◆ MATERIAL SUPPLIED:

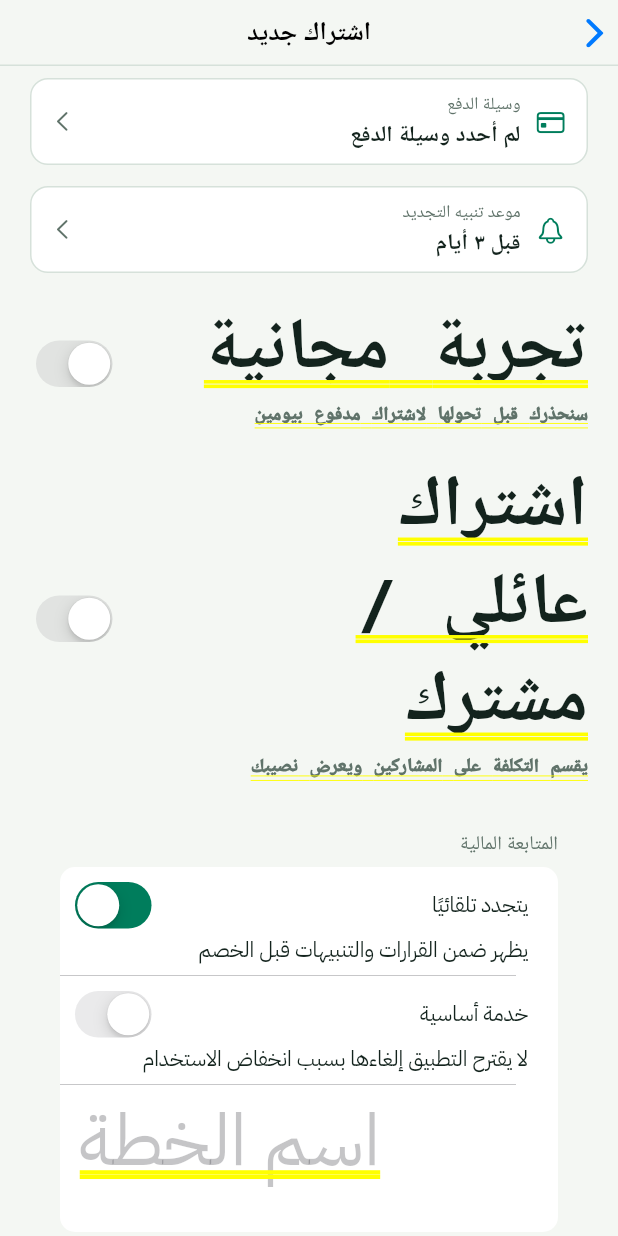
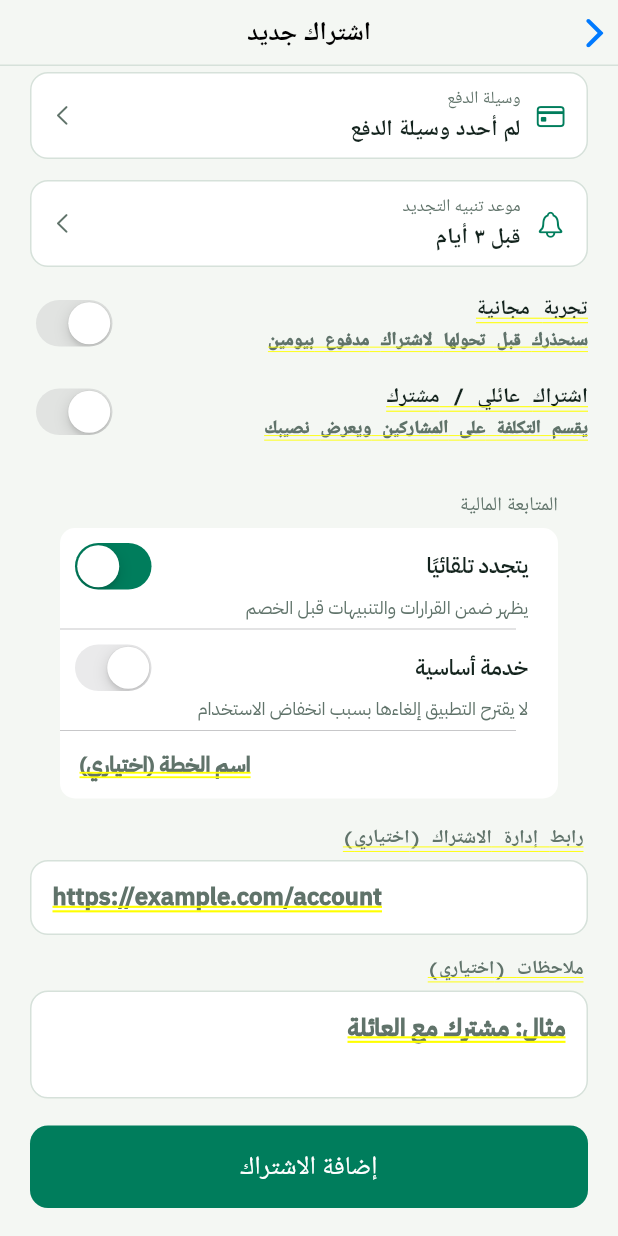
Before and after one commit to basilsa77/ishtirakati, a Flutter app: the EditSubscriptionScreen screen opened directly, scrolled down 576 dp, on a phone screen of 412 x 824 dp. Run offline on Flutter 3.47's test engine with Material 3 defaults, Android fonts, the phone set to English and light mode, and no system bars; our stand-ins replace cloud_firestore, firebase_auth, firebase_core, flutter_local_notifications, flutter_secure_storage, flutter_timezone and 5 more; missing offline and left inert: cryptography, enough_mail, firebase_app_check; accounts and stored records are empty; generated files the repository leaves out were written again; network calls fail; statements that could not run were skipped.

Commit message:
v15.1.1+33: fix subscription form typography regression

```diff
--- a/lib/screens/edit_subscription_screen.dart
+++ b/lib/screens/edit_subscription_screen.dart
@@ -6,6 +6,7 @@ import 'package:flutter/material.dart';
 import 'package:flutter/services.dart';
 
 import '../data/presets.dart';
+import '../design/design_tokens.dart';
 import '../models/subscription.dart';
 import '../services/itunes_search.dart';
 import '../services/remote_catalog.dart';
@@ -663,6 +664,7 @@ class _EditSubscriptionScreenState extends State<EditSubscriptionScreen> {
               const SizedBox(height: 8),
               if (_kind == PaymentKind.subscription)
               _CupertinoSwitchRow(
+                key: const Key('trial-switch-row'),
                 value: _trialOn,
                 onChanged: (v) => setState(() => _trialOn = v),
                 title: 'تجربة مجانية',
@@ -683,6 +685,7 @@ class _EditSubscriptionScreenState extends State<EditSubscriptionScreen> {
                 const SizedBox(height: 6),
               ],
               _CupertinoSwitchRow(
+                key: const Key('family-switch-row'),
                 value: _isFamily,
                 onChanged: (v) => setState(() => _isFamily = v),
                 title: 'اشتراك عائلي / مشترك',
@@ -739,8 +742,15 @@ class _EditSubscriptionScreenState extends State<EditSubscriptionScreen> {
                 ),
                 children: [
                   CupertinoFormRow(
-                    prefix: const Text('يتجدد تلقائيًا'),
-                    helper: const Text('يظهر ضمن القرارات والتنبيهات قبل الخصم'),
+                    prefix: _FinancialFormText(
+                      'يتجدد تلقائيًا',
+                      color: p.text,
+                    ),
+                    helper: _FinancialFormText(
+                      'يظهر ضمن القرارات والتنبيهات قبل الخصم',
+                      color: p.textMuted,
+                      caption: true,
+                    ),
                     child: CupertinoSwitch(
                       value: _autoRenews,
                       activeTrackColor: p.accent,
@@ -749,8 +759,15 @@ class _EditSubscriptionScreenState extends State<EditSubscriptionScreen> {
                     ),
                   ),
                   CupertinoFormRow(
-                    prefix: const Text('خدمة أساسية'),
-                    helper: const Text('لا يقترح التطبيق إلغاءها بسبب انخفاض الاستخدام'),
+                    prefix: _FinancialFormText(
+                      'خدمة أساسية',
+                      color: p.text,
+                    ),
+                    helper: _FinancialFormText(
+                      'لا يقترح التطبيق إلغاءها بسبب انخفاض الاستخدام',
+                      color: p.textMuted,
+                      caption: true,
+                    ),
                     child: CupertinoSwitch(
                       value: _isEssential,
                       activeTrackColor: p.accent,
@@ -759,8 +776,19 @@ class _EditSubscriptionScreenState extends State<EditSubscriptionScreen> {
                     ),
                   ),
                   CupertinoTextFormFieldRow(
+                    key: const Key('plan-name-field'),
                     controller: _planName,
                     placeholder: 'اسم الخطة (اختياري)',
+                    style: TextStyle(
+                      color: p.text,
+                      fontSize: V12Type.body,
+                      height: 1.35,
+                    ),
+                    placeholderStyle: TextStyle(
+                      color: p.textMuted,
+                      fontSize: V12Type.body,
+                      height: 1.35,
+                    ),
                     textAlign: TextAlign.end,
                   ),
                 ],
@@ -832,6 +860,7 @@ class _CupertinoSwitchRow extends StatelessWidget {
   final ValueChanged<bool> onChanged;
 
   const _CupertinoSwitchRow({
+    super.key,
     required this.title,
     required this.detail,
     required this.value,
@@ -849,9 +878,28 @@ class _CupertinoSwitchRow extends StatelessWidget {
             child: Column(
               crossAxisAlignment: CrossAxisAlignment.start,
               children: [
-                Text(title, style: TextStyle(color: p.text, fontWeight: FontWeight.w800)),
+                Text(
+                  title,
+                  maxLines: 2,
+                  overflow: TextOverflow.ellipsis,
+                  style: TextStyle(
+                    color: p.text,
+                    fontSize: V12Type.body,
+                    height: 1.3,
+                    fontWeight: FontWeight.w800,
+                  ),
+                ),
                 const SizedBox(height: 3),
-                Text(detail, style: TextStyle(color: p.textMuted, fontSize: 12.5)),
+                Text(
+                  detail,
+                  maxLines: 2,
+                  overflow: TextOverflow.ellipsis,
+                  style: TextStyle(
+                    color: p.textMuted,
+                    fontSize: V12Type.caption,
+                    height: 1.35,
+                  ),
+                ),
               ],
             ),
           ),
@@ -866,3 +914,28 @@ class _CupertinoSwitchRow extends StatelessWidget {
     );
   }
 }
+
+class _FinancialFormText extends StatelessWidget {
+  final String text;
+  final Color color;
+  final bool caption;
+
+  const _FinancialFormText(
+    this.text, {
+    required this.color,
+    this.caption = false,
+  });
+
+  @override
+  Widget build(BuildContext context) => Text(
+        text,
+        maxLines: 2,
+        overflow: TextOverflow.ellipsis,
+        style: TextStyle(
+          color: color,
+          fontSize: caption ? V12Type.caption : V12Type.body,
+          height: 1.35,
+          fontWeight: caption ? FontWeight.w500 : FontWeight.w700,
+        ),
+      );
+}
--- a/lib/services/update_checker.dart
+++ b/lib/services/update_checker.dart
@@ -6,8 +6,8 @@ import 'package:flutter/foundation.dart';
 import 'package:http/http.dart' as http;
 
 /// نسخة التطبيق الحالية — تُحدَّث مع كل إصدار.
-const String kAppVersion = '15.1.0';
-const String kAppBuildNumber = '32';
+const String kAppVersion = '15.1.1';
+const String kAppBuildNumber = '33';
 const String kAppBuildLabel = '$kAppVersion ($kAppBuildNumber)';
 const String kAppBuildMode = kReleaseMode
     ? 'إصدار نهائي'
--- a/lib/theme.dart
+++ b/lib/theme.dart
@@ -246,6 +246,8 @@ ThemeData buildAppTheme({bool dark = false}) {
       textTheme: CupertinoTextThemeData(
         textStyle: TextStyle(
           color: palette.text,
+          fontSize: V12Type.body,
+          height: 1.35,
           fontFamily: V12Type.bodyFamily,
           fontFamilyFallback: V12Type.fallbacks,
         ),
--- a/pubspec.yaml
+++ b/pubspec.yaml
@@ -1,7 +1,7 @@
 name: ishtirakati
 description: "اشتراكاتي - تتبّع اشتراكاتك الرقمية وتحكّم بمصروفك | تطبيق عربي أولًا للسوق السعودي والخليجي"
 publish_to: 'none'
-version: 15.1.0+32
+version: 15.1.1+33
 
 environment:
   sdk: '>=3.7.0 <4.0.0'
```
Also changed, not shown: 6 other files.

◆ TASK:
Would you retype every record above exactly, leaving out the pictures?

◆ COMPLETED EXERCISE:
Before and after one commit to basilsa77/ishtirakati, a Flutter app: the EditSubscriptionScreen screen opened directly, scrolled down 576 dp, on a phone screen of 412 x 824 dp. Run offline on Flutter 3.47's test engine with Material 3 defaults, Android fonts, the phone set to English and light mode, and no system bars; our stand-ins replace cloud_firestore, firebase_auth, firebase_core, flutter_local_notifications, flutter_secure_storage, flutter_timezone and 5 more; missing offline and left inert: cryptography, enough_mail, firebase_app_check; accounts and stored records are empty; generated files the repository leaves out were written again; network calls fail; statements that could not run were skipped.

Commit message:
v15.1.1+33: fix subscription form typography regression

```diff
--- a/lib/screens/edit_subscription_screen.dart
+++ b/lib/screens/edit_subscription_screen.dart
@@ -6,6 +6,7 @@ import 'package:flutter/material.dart';
 import 'package:flutter/services.dart';
 
 import '../data/presets.dart';
+import '../design/design_tokens.dart';
 import '../models/subscription.dart';
 import '../services/itunes_search.dart';
 import '../services/remote_catalog.dart';
@@ -663,6 +664,7 @@ class _EditSubscriptionScreenState extends State<EditSubscriptionScreen> {
               const SizedBox(height: 8),
               if (_kind == PaymentKind.subscription)
               _CupertinoSwitchRow(
+                key: const Key('trial-switch-row'),
                 value: _trialOn,
                 onChanged: (v) => setState(() => _trialOn = v),
                 title: 'تجربة مجانية',
@@ -683,6 +685,7 @@ class _EditSubscriptionScreenState extends State<EditSubscriptionScreen> {
                 const SizedBox(height: 6),
               ],
               _CupertinoSwitchRow(
+                key: const Key('family-switch-row'),
                 value: _isFamily,
                 onChanged: (v) => setState(() => _isFamily = v),
                 title: 'اشتراك عائلي / مشترك',
@@ -739,8 +742,15 @@ class _EditSubscriptionScreenState extends State<EditSubscriptionScreen> {
                 ),
                 children: [
                   CupertinoFormRow(
-                    prefix: const Text('يتجدد تلقائيًا'),
-                    helper: const Text('يظهر ضمن القرارات والتنبيهات قبل الخصم'),
+                    prefix: _FinancialFormText(
+                      'يتجدد تلقائيًا',
+                      color: p.text,
+                    ),
+                    helper: _FinancialFormText(
+                      'يظهر ضمن القرارات والتنبيهات قبل الخصم',
+                      color: p.textMuted,
+                      caption: true,
+                    ),
                     child: CupertinoSwitch(
                       value: _autoRenews,
                       activeTrackColor: p.accent,
@@ -749,8 +759,15 @@ class _EditSubscriptionScreenState extends State<EditSubscriptionScreen> {
                     ),
                   ),
                   CupertinoFormRow(
-                    prefix: const Text('خدمة أساسية'),
-                    helper: const Text('لا يقترح التطبيق إلغاءها بسبب انخفاض الاستخدام'),
+                    prefix: _FinancialFormText(
+                      'خدمة أساسية',
+                      color: p.text,
+                    ),
+                    helper: _FinancialFormText(
+                      'لا يقترح التطبيق إلغاءها بسبب انخفاض الاستخدام',
+                      color: p.textMuted,
+                      caption: true,
+                    ),
                     child: CupertinoSwitch(
                       value: _isEssential,
                       activeTrackColor: p.accent,
@@ -759,8 +776,19 @@ class _EditSubscriptionScreenState extends State<EditSubscriptionScreen> {
                     ),
                   ),
                   CupertinoTextFormFieldRow(
+                    key: const Key('plan-name-field'),
                     controller: _planName,
                     placeholder: 'اسم الخطة (اختياري)',
+                    style: TextStyle(
+                      color: p.text,
+                      fontSize: V12Type.body,
+                      height: 1.35,
+                    ),
+                    placeholderStyle: TextStyle(
+                      color: p.textMuted,
+                      fontSize: V12Type.body,
+                      height: 1.35,
+                    ),
                     textAlign: TextAlign.end,
                   ),
                 ],
@@ -832,6 +860,7 @@ class _CupertinoSwitchRow extends StatelessWidget {
   final ValueChanged<bool> onChanged;
 
   const _CupertinoSwitchRow({
+    super.key,
     required this.title,
     required this.detail,
     required this.value,
@@ -849,9 +878,28 @@ class _CupertinoSwitchRow extends StatelessWidget {
             child: Column(
               crossAxisAlignment: CrossAxisAlignment.start,
               children: [
-                Text(title, style: TextStyle(color: p.text, fontWeight: FontWeight.w800)),
+                Text(
+                  title,
+                  maxLines: 2,
+                  overflow: TextOverflow.ellipsis,
+                  style: TextStyle(
+                    color: p.text,
+                    fontSize: V12Type.body,
+                    height: 1.3,
+                    fontWeight: FontWeight.w800,
+                  ),
+                ),
                 const SizedBox(height: 3),
-                Text(detail, style: TextStyle(color: p.textMuted, fontSize: 12.5)),
+                Text(
+                  detail,
+                  maxLines: 2,
+                  overflow: TextOverflow.ellipsis,
+                  style: TextStyle(
+                    color: p.textMuted,
+                    fontSize: V12Type.caption,
+                    height: 1.35,
+                  ),
+                ),
               ],
             ),
           ),
@@ -866,3 +914,28 @@ class _CupertinoSwitchRow extends StatelessWidget {
     );
   }
 }
+
+class _FinancialFormText extends StatelessWidget {
+  final String text;
+  final Color color;
+  final bool caption;
+
+  const _FinancialFormText(
+    this.text, {
+    required this.color,
+    this.caption = false,
+  });
+
+  @override
+  Widget build(BuildContext context) => Text(
+        text,
+        maxLines: 2,
+        overflow: TextOverflow.ellipsis,
+        style: TextStyle(
+          color: color,
+          fontSize: caption ? V12Type.caption : V12Type.body,
+          height: 1.35,
+          fontWeight: caption ? FontWeight.w500 : FontWeight.w700,
+        ),
+      );
+}
--- a/lib/services/update_checker.dart
+++ b/lib/services/update_checker.dart
@@ -6,8 +6,8 @@ import 'package:flutter/foundation.dart';
 import 'package:http/http.dart' as http;
 
 /// نسخة التطبيق الحالية — تُحدَّث مع كل إصدار.
-const String kAppVersion = '15.1.0';
-const String kAppBuildNumber = '32';
+const String kAppVersion = '15.1.1';
+const String kAppBuildNumber = '33';
 const String kAppBuildLabel = '$kAppVersion ($kAppBuildNumber)';
 const String kAppBuildMode = kReleaseMode
     ? 'إصدار نهائي'
--- a/lib/theme.dart
+++ b/lib/theme.dart
@@ -246,6 +246,8 @@ ThemeData buildAppTheme({bool dark = false}) {
       textTheme: CupertinoTextThemeData(
         textStyle: TextStyle(
           color: palette.text,
+          fontSize: V12Type.body,
+          height: 1.35,
           fontFamily: V12Type.bodyFamily,
           fontFamilyFallback: V12Type.fallbacks,
         ),
--- a/pubspec.yaml
+++ b/pubspec.yaml
@@ -1,7 +1,7 @@
 name: ishtirakati
 description: "اشتراكاتي - تتبّع اشتراكاتك الرقمية وتحكّم بمصروفك | تطبيق عربي أولًا للسوق السعودي والخليجي"
 publish_to: 'none'
-version: 15.1.0+32
+version: 15.1.1+33
 
 environment:
   sdk: '>=3.7.0 <4.0.0'
```
Also changed, not shown: 6 other files.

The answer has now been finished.